Insufficient sleep in older adults can lead to a higher risk of falls and accidents. As people age, it’s helpful to make changes to the bedroom environment that reduce the risk of accidents and makes it easier to call for help when needed. Here are some steps to consider for a safer night’s sleep:
Keep a telephone by the bed: It’s important to be able to call for help from bed. Put a phone on the nightstand and, even better, keep a list of important phone numbers nearby. Be careful about keeping a cell phone nearby particularly if it receives too many notifications during the night or if there’s too much temptation to look at the bright screen.
Make sure a light is within reach: Having a light easily accessible reduces the need to stumble around in the dark when getting out of bed. This can reduce the risk of trips and falls when trying to find the lightswitch.

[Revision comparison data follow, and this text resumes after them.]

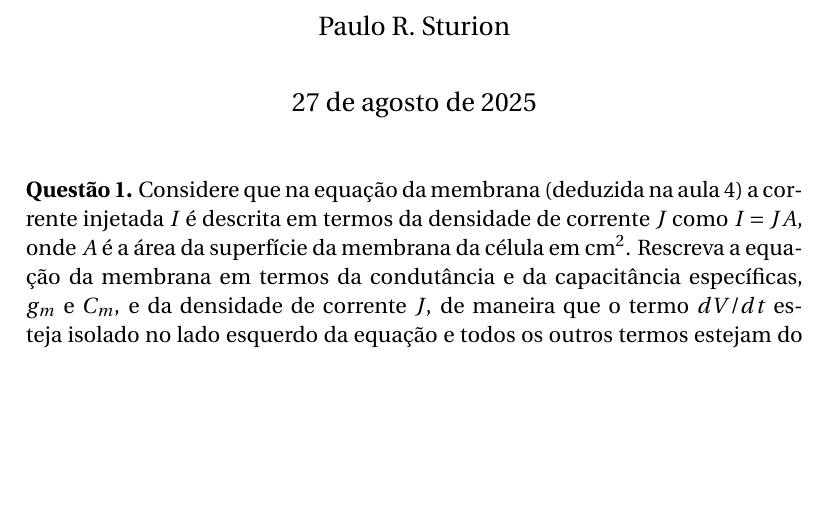
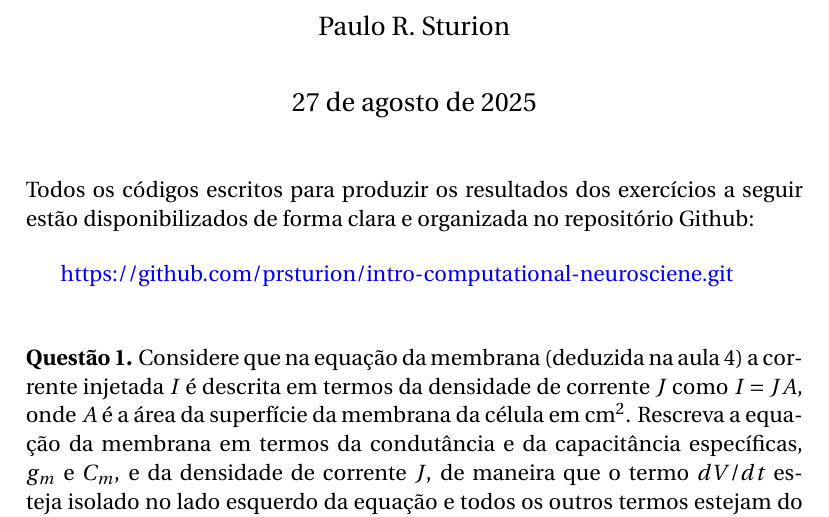
Before and after one commit to prsturion/intro-computational-neurosciene, a LaTeX document (lista_1/latex/document.tex): part of page 1 of 8 before the commit and part of page 1 of 9 after it, cut so that both start at the same text, the shorter picture padded with empty space. Compiled offline with pdfLaTeX.

Commit message:
Added link to repo in latex document

```diff
--- a/lista_1/latex/document.tex
+++ b/lista_1/latex/document.tex
@@ -12,11 +12,17 @@
 \usepackage{fourier}
 \usepackage{indentfirst}
 \usepackage{float}
-\usepackage{hyperref}
+\usepackage[colorlinks, urlcolor=blue]{hyperref}
 \title{Introdução à Neurociência Computacional\\Lista de Exercícios 1}
 \author{Paulo R. Sturion}
 \begin{document}
 	\maketitle
+
+	\noindent Todos os códigos escritos para produzir os resultados dos exercícios a seguir estão disponibilizados de forma clara e organizada no repositório Github:
+
+	\begin{center}
+	\noindent \href{https://github.com/prsturion/intro-computational-neurosciene.git}{https://github.com/prsturion/intro-computational-neurosciene.git} \newline
+	\end{center}
 
 	\noindent\textbf{Questão 1.} Considere que na equação da membrana (deduzida na aula 4) a corrente injetada
 	$I$ é descrita em termos da densidade de corrente $J$ como
```
Also changed, not shown: lista_1/latex/document.pdf, 3 other files.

Lights with motion sensors may be helpful in hallways or the bathroom.
Reduce hazards in the bedroom: Never smoke in bed and be careful when placing objects in the bedroom that may become trip hazards, like rugs, cords, stools, and furniture.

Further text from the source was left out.